YOUR GOAL »
Find the lines in the listing below that have the word "index" and give their count, nothing else.

SUPPLIED INFORMATION »
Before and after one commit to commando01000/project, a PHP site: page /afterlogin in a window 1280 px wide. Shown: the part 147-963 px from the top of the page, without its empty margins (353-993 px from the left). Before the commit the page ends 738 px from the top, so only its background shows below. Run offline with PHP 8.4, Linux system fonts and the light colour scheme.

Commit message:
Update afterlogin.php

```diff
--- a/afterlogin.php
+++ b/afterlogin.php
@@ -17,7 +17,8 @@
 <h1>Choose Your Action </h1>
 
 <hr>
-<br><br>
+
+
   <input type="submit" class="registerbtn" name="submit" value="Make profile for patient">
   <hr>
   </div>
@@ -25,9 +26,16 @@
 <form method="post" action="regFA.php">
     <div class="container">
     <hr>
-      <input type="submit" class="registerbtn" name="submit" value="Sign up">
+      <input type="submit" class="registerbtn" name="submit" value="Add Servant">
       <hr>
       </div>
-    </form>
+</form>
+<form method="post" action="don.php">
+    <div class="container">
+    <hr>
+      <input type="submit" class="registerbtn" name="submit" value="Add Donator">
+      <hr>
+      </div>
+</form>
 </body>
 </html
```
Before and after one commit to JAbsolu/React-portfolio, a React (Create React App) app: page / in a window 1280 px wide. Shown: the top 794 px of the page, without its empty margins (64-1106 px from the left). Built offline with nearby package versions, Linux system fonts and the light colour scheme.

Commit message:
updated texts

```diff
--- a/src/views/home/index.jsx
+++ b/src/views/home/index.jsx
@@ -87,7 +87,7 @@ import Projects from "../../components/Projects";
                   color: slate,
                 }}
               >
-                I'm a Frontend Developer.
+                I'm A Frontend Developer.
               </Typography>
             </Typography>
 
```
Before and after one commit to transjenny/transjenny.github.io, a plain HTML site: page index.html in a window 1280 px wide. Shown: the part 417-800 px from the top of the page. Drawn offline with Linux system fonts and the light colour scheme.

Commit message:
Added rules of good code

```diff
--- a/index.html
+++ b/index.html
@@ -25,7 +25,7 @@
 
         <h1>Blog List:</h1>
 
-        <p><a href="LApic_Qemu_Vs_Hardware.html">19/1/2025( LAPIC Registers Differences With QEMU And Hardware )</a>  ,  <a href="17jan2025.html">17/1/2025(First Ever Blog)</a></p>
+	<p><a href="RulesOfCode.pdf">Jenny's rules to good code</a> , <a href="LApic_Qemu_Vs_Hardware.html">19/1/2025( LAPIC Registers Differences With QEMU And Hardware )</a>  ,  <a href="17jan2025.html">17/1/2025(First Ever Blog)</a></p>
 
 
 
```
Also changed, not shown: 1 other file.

THE COMPLETED TASK »
5